Hobbies for the Homeschooled ChildSuzanne Broadhurst
Hobbies translate into occupied hands and occupied minds. Occupied is different from busy. For every minute children are occupied in productive or creative thought, the mama gains a minute of peace, and possibly – depending on the child’s hobby – quiet.
Parents need children to have hobbies.
Hobbies For Homeschool Children: When and Where
Some children’s hobbies will require parents to travel to games, to attend formal events, or to sit through day-long chess tournaments. Other hobbies will be done at home and will be so quiet you will wonder if you even have children in the house. Some hobbies will be independently enjoyed, like reading, writing, and art. Others will be more social, like military strategy games.
Children’s hobbies will change over time. Or not. Be flexible in both cases.
What Should They Do as a Hobby?
This is the fun part!

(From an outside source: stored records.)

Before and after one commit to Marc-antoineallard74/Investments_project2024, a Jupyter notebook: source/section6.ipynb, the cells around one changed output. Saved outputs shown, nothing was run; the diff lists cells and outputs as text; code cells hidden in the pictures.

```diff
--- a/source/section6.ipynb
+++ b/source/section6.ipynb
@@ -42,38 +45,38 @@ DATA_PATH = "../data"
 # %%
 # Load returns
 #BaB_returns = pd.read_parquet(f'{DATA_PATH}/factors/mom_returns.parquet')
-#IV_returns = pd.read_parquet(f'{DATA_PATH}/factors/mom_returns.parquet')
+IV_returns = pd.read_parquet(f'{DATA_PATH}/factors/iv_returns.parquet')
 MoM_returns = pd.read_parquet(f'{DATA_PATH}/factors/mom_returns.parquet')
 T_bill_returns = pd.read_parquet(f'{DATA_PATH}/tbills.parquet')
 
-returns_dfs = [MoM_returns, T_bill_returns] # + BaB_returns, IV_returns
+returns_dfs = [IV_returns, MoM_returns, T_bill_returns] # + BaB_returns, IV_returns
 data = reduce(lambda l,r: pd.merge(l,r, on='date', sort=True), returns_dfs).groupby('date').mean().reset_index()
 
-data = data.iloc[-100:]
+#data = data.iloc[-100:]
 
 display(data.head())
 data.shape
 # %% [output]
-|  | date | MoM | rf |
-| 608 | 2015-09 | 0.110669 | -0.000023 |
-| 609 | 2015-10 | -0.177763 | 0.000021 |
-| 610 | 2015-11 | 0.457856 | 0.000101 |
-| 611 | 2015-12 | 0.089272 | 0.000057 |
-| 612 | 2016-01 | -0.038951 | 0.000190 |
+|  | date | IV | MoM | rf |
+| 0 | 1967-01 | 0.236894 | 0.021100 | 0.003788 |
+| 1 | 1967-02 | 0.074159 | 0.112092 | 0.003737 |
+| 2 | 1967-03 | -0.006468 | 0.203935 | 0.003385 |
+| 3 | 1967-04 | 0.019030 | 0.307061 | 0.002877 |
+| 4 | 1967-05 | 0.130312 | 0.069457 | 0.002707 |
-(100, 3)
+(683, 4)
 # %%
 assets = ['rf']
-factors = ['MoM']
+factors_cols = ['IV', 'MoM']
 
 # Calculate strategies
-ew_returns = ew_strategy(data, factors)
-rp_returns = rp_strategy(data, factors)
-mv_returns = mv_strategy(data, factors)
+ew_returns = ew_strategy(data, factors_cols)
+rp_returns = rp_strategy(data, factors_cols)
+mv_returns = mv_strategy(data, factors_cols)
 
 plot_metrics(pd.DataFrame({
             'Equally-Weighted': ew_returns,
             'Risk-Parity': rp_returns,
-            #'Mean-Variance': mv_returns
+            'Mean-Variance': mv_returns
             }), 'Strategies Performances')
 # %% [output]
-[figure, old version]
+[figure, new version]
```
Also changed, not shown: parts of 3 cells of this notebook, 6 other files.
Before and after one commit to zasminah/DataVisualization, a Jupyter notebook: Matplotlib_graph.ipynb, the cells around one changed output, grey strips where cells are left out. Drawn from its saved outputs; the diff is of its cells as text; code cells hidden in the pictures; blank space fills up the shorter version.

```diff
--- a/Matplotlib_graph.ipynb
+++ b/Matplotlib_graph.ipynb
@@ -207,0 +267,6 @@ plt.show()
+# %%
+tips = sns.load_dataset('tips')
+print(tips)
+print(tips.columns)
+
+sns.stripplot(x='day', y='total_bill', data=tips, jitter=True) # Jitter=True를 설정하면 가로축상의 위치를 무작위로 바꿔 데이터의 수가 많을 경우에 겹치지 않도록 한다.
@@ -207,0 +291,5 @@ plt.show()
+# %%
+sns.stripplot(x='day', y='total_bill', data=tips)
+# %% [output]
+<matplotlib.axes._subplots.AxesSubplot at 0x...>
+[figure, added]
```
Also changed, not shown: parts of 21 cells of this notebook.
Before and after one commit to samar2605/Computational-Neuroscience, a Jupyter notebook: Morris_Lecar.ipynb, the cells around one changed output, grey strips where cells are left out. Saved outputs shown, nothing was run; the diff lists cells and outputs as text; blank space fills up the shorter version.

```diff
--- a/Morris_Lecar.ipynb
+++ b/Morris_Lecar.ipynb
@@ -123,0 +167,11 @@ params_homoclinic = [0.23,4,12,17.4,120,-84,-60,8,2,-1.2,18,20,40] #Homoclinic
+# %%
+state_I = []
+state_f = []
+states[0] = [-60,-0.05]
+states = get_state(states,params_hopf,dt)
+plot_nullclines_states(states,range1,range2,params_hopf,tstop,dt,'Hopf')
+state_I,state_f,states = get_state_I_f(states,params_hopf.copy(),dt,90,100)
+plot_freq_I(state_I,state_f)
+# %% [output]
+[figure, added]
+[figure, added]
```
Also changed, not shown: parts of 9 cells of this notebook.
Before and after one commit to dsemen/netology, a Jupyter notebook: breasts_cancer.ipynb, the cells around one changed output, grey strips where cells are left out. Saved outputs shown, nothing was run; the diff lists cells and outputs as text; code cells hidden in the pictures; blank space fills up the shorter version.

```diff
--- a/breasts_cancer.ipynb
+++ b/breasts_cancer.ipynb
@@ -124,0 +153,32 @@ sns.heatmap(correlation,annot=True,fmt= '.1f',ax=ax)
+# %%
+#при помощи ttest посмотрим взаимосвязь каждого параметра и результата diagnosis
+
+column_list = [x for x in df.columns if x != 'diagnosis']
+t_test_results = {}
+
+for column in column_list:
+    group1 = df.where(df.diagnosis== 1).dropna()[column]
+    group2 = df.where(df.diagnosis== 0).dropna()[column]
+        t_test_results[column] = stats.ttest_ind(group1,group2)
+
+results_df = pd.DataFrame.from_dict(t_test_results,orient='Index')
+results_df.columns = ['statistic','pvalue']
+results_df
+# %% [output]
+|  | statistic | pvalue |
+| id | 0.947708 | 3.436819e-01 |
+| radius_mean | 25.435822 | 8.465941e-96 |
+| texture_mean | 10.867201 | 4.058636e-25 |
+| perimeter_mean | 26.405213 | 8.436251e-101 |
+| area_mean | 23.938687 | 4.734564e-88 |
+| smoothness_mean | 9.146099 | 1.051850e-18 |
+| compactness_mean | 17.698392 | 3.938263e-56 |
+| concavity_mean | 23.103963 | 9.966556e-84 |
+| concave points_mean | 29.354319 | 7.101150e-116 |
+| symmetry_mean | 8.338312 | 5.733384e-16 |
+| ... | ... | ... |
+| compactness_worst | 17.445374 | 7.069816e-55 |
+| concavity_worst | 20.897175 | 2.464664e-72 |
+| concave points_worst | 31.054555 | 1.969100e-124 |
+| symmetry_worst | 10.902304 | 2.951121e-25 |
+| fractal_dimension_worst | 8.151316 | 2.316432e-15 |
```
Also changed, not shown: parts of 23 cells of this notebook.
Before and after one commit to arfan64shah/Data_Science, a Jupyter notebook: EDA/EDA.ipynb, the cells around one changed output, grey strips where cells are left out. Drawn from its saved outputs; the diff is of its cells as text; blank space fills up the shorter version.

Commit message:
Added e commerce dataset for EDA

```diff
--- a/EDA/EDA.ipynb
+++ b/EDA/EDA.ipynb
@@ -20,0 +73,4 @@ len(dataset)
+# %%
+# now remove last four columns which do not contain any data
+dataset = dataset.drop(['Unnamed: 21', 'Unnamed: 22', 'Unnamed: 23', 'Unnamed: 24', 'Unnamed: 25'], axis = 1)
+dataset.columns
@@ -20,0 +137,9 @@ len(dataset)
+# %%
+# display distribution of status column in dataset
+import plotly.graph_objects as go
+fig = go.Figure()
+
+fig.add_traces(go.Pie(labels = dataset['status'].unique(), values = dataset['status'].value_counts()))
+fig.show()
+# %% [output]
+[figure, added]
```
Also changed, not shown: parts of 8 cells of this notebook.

Let your children choose their hobby – within the family budget and other limits of reality, of course.
Here are some Hobby Ideas.
- Bug Collecting
- Rock Collecting
- Flower Collecting and Pressing
- Nature Journaling
- Sticker Collecting
- Operation Christmas Child Shoebox Item Crafting
- Tabletop War Gaming
- Yarn Crafts
How to Get Started
Starting with a huge kit and professional supplies can overwhelm a child right out of an interest. Avoid the temptation to make the hobby into a full-blown homeschool unit study. Start simple and let the child grow into the interest as the interest grows in the child.
Ask your children if they would like your help with their hobby, but try not to act too disappointed when they turn you down. Some hobbies are more fun when done alone.
And that’s one of our objectives as homeschooling parents– to provide opportunities that engage their minds, energy, and attention with the goal of being independent.
And their independence offers you the gift of time for your hobby.